Introducing change is never easy.  People are accustomed to the way they work, even if there could be more productive ways to do things.  The deeply ingrained habits and processes in companies can lead to major resistance when attempting to implement change, especially when that change is focused on the values and principles of Agile.

In general, the idea of self-organizing teams, iterative delivery, responding to change, and other agile ways of working are typically foreign to people who are used to working in traditional environments. An agile approach requires a whole new mindset that many struggle to grasp and accept.

When changes are first proposed, confusion and skepticism abound. Common reactions range from “this seems unnecessary” to outright rejection of new ways of working. There is often a lack of trust in the different techniques and a fear of the unknown.  This is human nature.

This hesitance is understandable – change is always unsettling. But overcoming inherent resistance is crucial to successfully adopting change. Here are a few strategies that can help:

  1. Start small – Introduce changes in bite-sized pieces rather than all at once. Incremental steps reduce anxiety.
  2. Communicate constantly – Clearly explain the rationale for each change. Increased transparency builds understanding.
  3. Involve everyone – Get input from all employees and incorporate their feedback. Collaboration creates buy-in.
  4. Allow time – A sizable culture shift will not happen overnight. Prepare for a lengthy journey.
  5. Stay flexible – Be ready to adapt based on learnings rather than clinging to a set plan.
  6. Celebrate wins – Recognize any progress made, no matter how minor. This positive reinforcement creates momentum.

Transitioning from traditional processes to agile ways of working takes patience and persistence. But by understanding people’s ingrained beliefs and fears, change can be introduced gradually in a way that eases uncertainty.

Three years ago, I had the opportunity to interview Dr. Ryan Maddigan, a Clinical Psychologist and the founder of the Boston Child Study Center. I asked him if he had some time to discuss a difficult topic: change. I wanted to learn how a Clinical Psychologist talks to patients about change and see if I could learn how to be better at my job as an Agile Coach.

The interview lasted for 40 minutes and it was incredible to learn how our bodies and minds react to change, even when the change is good.  I’d like to share one part from the interview in the hope that it helps you with your own change event. 

Change Happens

Let’s start at the beginning. When a change happens, it brings up uncertainty. We don’t know what it is nor do we know what this change will do to us, so it triggers our fight or flight response in our amygdala. 

The amygdala is a small, almond-shaped structure in the brain that’s part of the limbic system. It’s responsible for emotions, motivation, and fear, and is closely linked to aggression and species-specific defense. The amygdala also plays a role in forming and retrieving memories related to fear and emotions.

Remember, this is how our brain works, so even if the change is positive, our brain still needs to decide what to do. What if there was a way to de-escalate the brain’s perceived threat before it even happens?

Validate the Change

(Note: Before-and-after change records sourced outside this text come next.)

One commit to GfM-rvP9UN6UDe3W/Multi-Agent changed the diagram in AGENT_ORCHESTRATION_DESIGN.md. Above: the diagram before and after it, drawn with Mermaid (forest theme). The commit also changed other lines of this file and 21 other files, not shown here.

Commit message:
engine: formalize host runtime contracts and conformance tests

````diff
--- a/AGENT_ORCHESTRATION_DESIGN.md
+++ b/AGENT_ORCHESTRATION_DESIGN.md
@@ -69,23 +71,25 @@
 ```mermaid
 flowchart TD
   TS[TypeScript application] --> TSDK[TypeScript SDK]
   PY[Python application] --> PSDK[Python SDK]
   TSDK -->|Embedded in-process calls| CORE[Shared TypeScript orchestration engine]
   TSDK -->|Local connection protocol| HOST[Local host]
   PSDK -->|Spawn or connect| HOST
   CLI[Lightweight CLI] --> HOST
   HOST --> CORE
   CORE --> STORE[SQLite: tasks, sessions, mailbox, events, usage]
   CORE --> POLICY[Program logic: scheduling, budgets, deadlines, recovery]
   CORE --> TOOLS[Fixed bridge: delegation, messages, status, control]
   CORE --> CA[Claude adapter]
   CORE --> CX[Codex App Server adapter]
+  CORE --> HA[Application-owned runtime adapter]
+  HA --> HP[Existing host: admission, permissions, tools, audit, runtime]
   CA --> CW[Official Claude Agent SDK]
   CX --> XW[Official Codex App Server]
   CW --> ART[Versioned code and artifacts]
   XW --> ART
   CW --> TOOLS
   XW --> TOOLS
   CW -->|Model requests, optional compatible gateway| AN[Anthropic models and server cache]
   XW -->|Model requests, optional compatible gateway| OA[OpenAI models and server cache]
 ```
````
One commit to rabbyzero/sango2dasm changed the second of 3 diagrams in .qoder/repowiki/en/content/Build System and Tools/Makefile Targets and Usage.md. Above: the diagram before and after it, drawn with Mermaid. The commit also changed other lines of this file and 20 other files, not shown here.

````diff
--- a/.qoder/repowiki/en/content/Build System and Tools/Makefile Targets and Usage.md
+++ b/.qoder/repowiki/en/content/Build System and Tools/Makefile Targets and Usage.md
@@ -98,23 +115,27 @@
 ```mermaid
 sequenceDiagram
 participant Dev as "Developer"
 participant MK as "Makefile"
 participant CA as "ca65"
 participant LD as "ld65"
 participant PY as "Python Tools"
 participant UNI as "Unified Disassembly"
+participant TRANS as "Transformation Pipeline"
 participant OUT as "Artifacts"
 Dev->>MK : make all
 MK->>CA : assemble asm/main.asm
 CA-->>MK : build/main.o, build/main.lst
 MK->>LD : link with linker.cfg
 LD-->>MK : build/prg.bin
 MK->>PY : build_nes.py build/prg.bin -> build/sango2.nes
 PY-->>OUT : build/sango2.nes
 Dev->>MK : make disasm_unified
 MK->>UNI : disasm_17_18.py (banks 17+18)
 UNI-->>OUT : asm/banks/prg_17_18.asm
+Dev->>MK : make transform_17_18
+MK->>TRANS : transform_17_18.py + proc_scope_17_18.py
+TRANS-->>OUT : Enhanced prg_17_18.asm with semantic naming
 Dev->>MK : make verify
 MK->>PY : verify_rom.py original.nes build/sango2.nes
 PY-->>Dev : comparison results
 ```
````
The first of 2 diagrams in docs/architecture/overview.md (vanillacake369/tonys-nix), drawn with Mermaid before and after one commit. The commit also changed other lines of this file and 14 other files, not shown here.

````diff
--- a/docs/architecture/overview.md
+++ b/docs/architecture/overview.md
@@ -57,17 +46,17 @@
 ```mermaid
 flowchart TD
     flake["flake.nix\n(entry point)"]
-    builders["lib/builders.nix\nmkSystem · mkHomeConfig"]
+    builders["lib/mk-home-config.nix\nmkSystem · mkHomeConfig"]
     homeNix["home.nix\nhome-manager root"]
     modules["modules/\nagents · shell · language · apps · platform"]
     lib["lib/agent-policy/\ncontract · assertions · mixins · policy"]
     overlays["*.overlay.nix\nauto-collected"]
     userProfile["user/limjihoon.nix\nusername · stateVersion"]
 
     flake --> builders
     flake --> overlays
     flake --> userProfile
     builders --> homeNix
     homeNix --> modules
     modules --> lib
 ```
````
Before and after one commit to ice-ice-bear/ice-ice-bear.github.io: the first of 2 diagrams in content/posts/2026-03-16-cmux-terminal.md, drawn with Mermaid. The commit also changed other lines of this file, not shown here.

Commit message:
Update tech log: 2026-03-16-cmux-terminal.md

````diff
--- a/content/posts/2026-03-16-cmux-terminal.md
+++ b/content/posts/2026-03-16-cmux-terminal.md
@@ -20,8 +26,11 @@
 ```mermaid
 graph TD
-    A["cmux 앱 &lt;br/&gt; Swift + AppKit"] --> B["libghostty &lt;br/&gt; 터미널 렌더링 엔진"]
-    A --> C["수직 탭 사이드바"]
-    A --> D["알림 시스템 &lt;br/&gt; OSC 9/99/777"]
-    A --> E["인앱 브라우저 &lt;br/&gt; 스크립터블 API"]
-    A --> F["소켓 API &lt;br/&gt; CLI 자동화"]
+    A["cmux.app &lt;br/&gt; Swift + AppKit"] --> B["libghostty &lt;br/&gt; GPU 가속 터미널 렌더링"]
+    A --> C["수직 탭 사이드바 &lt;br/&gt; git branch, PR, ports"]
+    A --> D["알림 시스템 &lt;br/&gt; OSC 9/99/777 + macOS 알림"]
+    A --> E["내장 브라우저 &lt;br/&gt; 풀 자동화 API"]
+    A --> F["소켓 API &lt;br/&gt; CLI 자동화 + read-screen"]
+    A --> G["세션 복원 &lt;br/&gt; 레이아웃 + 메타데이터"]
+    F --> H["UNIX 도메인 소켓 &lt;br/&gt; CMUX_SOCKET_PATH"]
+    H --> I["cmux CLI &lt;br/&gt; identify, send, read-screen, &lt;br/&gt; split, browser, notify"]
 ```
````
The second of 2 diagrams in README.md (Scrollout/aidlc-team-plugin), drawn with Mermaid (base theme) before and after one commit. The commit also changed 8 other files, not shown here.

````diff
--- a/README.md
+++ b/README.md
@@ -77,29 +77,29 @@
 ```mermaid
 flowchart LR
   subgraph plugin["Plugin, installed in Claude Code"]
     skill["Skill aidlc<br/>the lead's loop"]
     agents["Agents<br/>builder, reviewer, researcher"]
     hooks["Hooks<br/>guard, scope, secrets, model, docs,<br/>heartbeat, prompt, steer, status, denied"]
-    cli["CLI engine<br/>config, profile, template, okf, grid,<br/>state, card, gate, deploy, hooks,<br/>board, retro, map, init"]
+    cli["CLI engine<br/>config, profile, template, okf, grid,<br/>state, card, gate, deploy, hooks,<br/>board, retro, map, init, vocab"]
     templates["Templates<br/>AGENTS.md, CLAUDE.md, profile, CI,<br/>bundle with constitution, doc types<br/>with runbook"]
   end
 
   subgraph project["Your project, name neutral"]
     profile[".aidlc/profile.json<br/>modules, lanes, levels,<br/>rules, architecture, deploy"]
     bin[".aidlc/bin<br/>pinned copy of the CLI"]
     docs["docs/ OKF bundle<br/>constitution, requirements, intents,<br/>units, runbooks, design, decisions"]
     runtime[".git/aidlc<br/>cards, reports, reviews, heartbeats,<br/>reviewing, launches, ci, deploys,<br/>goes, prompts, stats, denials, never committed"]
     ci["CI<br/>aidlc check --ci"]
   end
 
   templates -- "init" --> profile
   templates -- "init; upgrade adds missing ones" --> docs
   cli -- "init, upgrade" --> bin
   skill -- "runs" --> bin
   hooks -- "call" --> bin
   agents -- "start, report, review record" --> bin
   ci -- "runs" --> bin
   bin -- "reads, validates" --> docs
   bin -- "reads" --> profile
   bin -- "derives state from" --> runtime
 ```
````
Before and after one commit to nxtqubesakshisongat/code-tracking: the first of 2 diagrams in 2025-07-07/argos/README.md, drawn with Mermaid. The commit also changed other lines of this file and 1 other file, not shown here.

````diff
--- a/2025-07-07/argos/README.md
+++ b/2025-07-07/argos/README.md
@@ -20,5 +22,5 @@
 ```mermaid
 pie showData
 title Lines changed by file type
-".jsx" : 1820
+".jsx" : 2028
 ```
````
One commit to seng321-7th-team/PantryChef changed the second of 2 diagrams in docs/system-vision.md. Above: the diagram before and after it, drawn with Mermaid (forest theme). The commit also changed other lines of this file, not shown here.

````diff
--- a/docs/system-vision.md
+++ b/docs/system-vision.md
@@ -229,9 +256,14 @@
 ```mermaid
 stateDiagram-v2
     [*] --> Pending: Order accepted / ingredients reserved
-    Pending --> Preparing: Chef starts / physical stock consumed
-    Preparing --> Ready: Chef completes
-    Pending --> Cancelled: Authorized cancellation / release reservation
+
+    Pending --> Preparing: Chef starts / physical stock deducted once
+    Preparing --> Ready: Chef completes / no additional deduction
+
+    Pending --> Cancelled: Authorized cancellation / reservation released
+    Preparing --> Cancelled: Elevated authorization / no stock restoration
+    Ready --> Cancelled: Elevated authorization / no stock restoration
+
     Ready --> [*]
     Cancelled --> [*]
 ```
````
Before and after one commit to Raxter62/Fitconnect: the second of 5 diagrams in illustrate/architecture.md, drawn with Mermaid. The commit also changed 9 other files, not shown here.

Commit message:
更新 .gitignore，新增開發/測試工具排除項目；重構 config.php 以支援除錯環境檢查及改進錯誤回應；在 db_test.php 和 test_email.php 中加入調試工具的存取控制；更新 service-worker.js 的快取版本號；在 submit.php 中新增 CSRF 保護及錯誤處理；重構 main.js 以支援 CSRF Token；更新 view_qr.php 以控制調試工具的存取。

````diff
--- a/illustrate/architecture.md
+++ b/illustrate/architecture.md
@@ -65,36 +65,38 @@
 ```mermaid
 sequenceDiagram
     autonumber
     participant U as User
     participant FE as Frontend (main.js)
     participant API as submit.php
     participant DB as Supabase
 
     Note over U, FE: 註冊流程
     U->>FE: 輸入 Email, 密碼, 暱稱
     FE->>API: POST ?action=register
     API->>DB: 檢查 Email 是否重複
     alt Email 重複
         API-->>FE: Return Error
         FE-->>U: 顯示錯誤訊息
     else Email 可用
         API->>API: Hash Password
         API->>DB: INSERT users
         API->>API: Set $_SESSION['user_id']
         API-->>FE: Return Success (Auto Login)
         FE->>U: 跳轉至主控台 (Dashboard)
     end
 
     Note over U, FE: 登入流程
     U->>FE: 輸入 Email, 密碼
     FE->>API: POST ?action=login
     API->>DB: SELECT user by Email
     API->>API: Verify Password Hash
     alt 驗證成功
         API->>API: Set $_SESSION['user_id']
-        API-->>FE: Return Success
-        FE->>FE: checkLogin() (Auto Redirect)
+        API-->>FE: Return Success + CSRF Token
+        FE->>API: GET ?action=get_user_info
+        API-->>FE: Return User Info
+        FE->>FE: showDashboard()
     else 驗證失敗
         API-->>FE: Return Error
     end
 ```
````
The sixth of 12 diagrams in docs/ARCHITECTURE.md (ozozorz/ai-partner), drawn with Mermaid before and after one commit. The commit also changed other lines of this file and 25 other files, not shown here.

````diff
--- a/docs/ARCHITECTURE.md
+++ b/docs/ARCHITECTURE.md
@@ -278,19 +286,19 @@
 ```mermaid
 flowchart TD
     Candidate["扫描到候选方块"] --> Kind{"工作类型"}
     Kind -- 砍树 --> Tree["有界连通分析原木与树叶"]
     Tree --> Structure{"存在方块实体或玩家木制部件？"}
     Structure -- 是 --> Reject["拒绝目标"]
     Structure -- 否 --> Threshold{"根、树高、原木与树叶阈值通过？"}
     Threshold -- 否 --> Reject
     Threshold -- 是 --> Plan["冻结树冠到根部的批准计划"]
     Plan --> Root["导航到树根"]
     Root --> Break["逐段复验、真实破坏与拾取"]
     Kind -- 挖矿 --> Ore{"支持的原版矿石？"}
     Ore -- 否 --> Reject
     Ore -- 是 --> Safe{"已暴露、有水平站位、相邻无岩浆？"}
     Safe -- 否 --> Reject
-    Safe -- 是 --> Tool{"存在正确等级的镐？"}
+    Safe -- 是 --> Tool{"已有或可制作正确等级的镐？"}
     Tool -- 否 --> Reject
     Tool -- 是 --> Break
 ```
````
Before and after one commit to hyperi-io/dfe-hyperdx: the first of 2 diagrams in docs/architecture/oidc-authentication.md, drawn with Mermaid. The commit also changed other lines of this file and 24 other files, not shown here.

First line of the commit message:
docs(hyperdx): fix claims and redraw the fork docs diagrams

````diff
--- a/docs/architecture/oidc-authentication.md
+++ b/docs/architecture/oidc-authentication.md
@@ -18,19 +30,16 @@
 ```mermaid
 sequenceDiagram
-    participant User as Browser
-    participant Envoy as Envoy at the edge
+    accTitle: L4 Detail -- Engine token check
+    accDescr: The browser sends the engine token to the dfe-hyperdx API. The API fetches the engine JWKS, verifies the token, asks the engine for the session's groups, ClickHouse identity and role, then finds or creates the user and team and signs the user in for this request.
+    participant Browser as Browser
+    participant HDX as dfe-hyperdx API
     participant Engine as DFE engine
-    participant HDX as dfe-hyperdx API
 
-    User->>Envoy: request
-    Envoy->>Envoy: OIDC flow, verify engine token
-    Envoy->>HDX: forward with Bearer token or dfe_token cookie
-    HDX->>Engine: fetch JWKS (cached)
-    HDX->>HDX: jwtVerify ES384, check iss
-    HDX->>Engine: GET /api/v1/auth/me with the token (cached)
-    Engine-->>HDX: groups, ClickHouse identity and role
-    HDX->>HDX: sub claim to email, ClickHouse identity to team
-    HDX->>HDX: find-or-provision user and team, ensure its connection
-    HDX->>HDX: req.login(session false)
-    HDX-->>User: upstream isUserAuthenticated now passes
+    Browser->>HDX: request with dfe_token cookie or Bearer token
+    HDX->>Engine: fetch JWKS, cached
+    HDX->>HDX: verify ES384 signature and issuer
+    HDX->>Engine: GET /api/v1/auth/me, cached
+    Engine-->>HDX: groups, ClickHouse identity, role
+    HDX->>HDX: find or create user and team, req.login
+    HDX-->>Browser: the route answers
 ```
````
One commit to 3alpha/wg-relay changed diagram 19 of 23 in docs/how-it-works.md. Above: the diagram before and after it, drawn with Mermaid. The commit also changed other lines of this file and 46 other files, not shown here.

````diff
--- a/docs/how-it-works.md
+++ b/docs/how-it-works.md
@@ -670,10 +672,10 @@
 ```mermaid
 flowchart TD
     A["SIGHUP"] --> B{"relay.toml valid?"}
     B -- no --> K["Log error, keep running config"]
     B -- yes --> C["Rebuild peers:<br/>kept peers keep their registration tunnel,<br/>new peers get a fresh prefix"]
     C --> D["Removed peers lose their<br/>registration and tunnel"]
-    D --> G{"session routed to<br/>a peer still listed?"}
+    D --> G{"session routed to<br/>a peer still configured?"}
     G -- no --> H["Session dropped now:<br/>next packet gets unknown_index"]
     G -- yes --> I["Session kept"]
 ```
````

What I learned from Dr. Maddigan is that before you introduce a change, you should start by validating people’s fears ahead of time. Name their fears. 

Explain that there is going to be some uncertainty as we try this new thing and you may feel a variety of emotions when thinking about it. When you explain this in advance, people will know that it is a normal feeling they are experiencing and therefore, the emotion won’t feel as powerful when it is felt.

Understand Emotions

After you explain the uncertainty, you need to be aware of the emotions that can be felt and how they interact with one another. Four common emotions arise when people are introduced to change:

  1. Fear – If the person is afraid of the change they will tend to avoid the threat and they will generate resistance.
  2. Sadness – The person may feel sad because they feel that they may be losing something meaningful or important to them.
  3. Anger – The person may feel angry and will resist and/or defend what is important to them.
  4. Shame – The person may feel shame because they may be unaware that there was even a problem with the current way things were working.

Each emotion needs to be understood and you can start by asking questions like, “Tell me why this won’t work?” or “What are you worried might happen?” and then use their own words to understand their perspective. You need to validate their fear and why they may feel that this change won’t work. If needed, you can use a Force Field analysis to help elicit the pro’s and con’s and determine how strong each of these forces really are.

Understanding where the other person is coming from will help you explain their defensiveness. If you can explain to the person both why their defensiveness makes sense and why this new change could work, you will both be back on the same team. You need their skills to make this a success.

Remember, change is hard. Dr. Maddigan said that in working with some of his patients, he often reminds himself that “Unsolicited advice is criticism in disguise”. Be careful.  Change implies something is wrong and people can, and do, take it personally.